Group counseling would be better in educating mothers on mental health because you may find that most at them have similar problems. It is also less time consuming. (Key Informant: Midwife)
Services available for mental health care
A midwife reported that she was not aware of any perinatal mental health services in primary health care facilities within Kamuli district except at the district and regional referral hospitals. The latter is in a neighboring district. As a result mothers are referred away from the lower health facilities to the regional hospital for help once identified to have or to be at risk of mental illness, for fear of the mother’s mental illness becoming too complicated for the midwives to manage. She stated:
If we have someone that has had any mental problem in the previous pregnancy, we refer them to the main hospital. We do this during health education such that she does not bring us problems.
(Key Informant: Midwife)
It seemed therefore that there are no available mental health services within the community for perinatal women to access. Traditional healers appear to form the basis of mental health care for the perinatal woman in the community largely because of how the cause of such illness is understood.
Recommendations from participants
Several recommendations were made by the study participants. These included:
a) Making mental health medicines available in maternity units where they are not currently stocked; b) that there needs to be provision of food for mothers needing admission, otherwise families would opt not to bring these mothers for care.

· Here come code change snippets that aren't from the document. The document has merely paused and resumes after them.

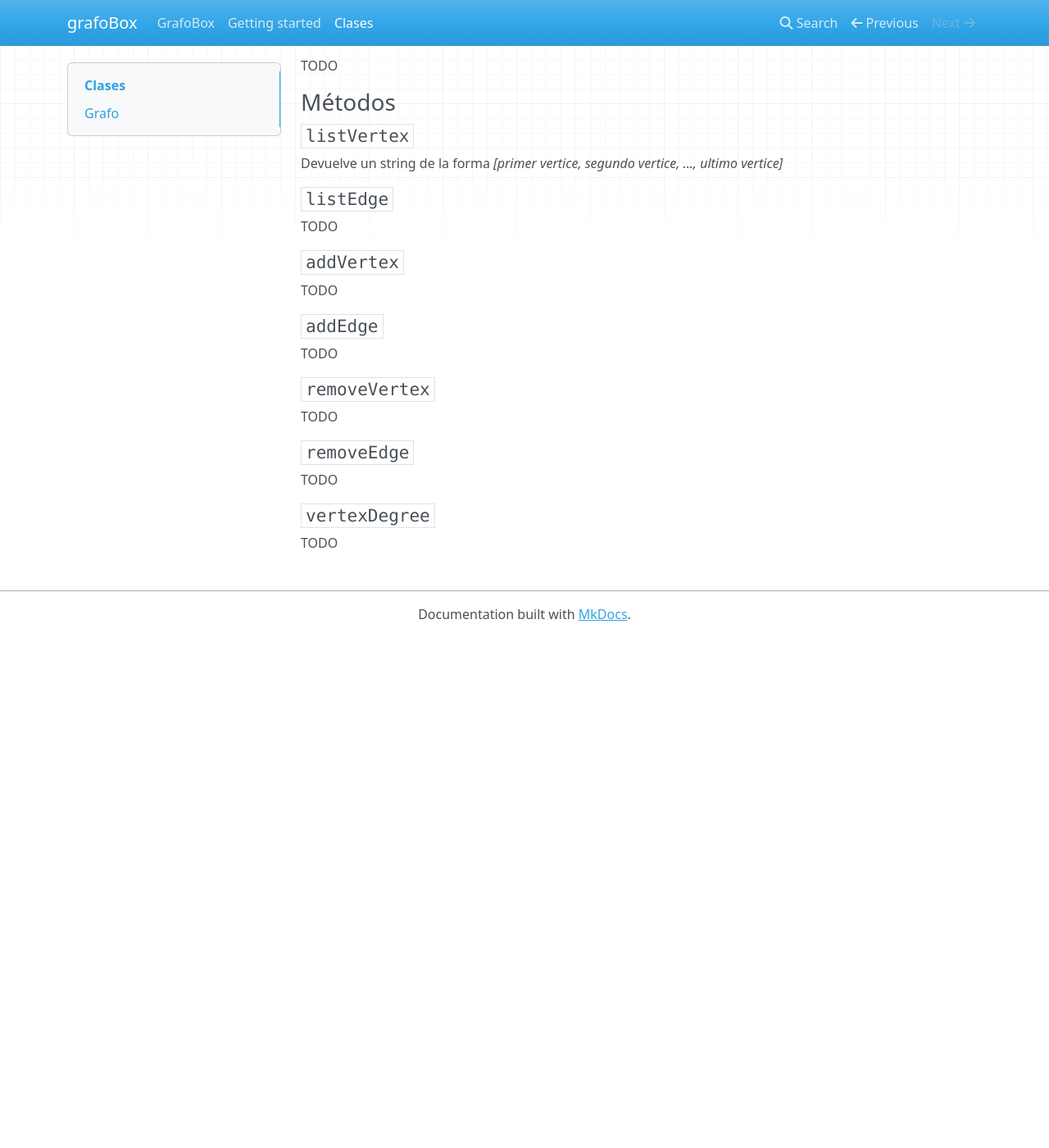
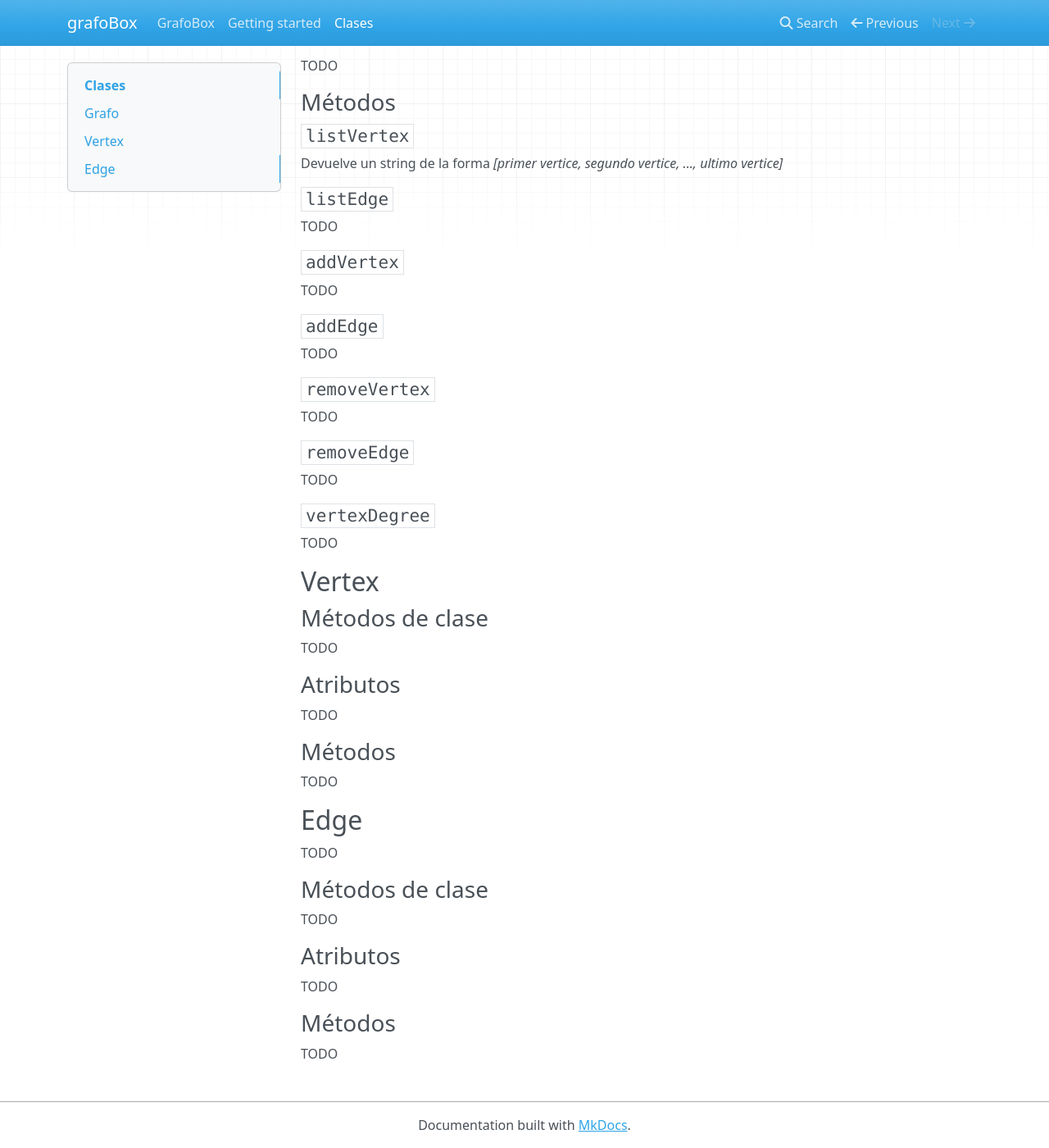
Before and after one commit to nachoFlow4k/GrafoBox, an MkDocs documentation site: the page built from docs/grafos.md, in a window 1280 px wide and 1400 px high, scrolled down 350 px. Shown: the whole window at 82% size. Built offline with MkDocs 1.6.1, drawn with Linux system fonts in a browser that asks for light colours; nearby versions of some CDN libraries; before the commit the page ends 1127 px from its top, so only the background shows below that.

Commit message:
Add classes edge and vertex to docs in grafos.md

```diff
--- a/docs/grafos.md
+++ b/docs/grafos.md
@@ -45,3 +45,30 @@ TODO
 #### `vertexDegree`
 
 TODO
+
+
+## Vertex
+
+### Métodos de clase
+TODO
+### Atributos
+
+TODO
+
+### Métodos
+
+TODO
+
+## Edge
+
+TODO
+
+### Métodos de clase
+TODO
+### Atributos
+
+TODO
+
+### Métodos
+
+TODO
```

Key informants reported that mothers had difficulty getting food in case they needed to be admitted for severe mental illness due to the severe household poverty. c) The need to bridge the knowledge gaps among midwives through training them in screening, identification and treatment of maternal mental health problems was raised numerous times by a range of respondents; d) Ensuring that resources are provided to enable mental health services to be provided alongside general maternal health care; and e) empowering the VHTs through training in order to increase community sensitization, follow up and support for mothers at the community level.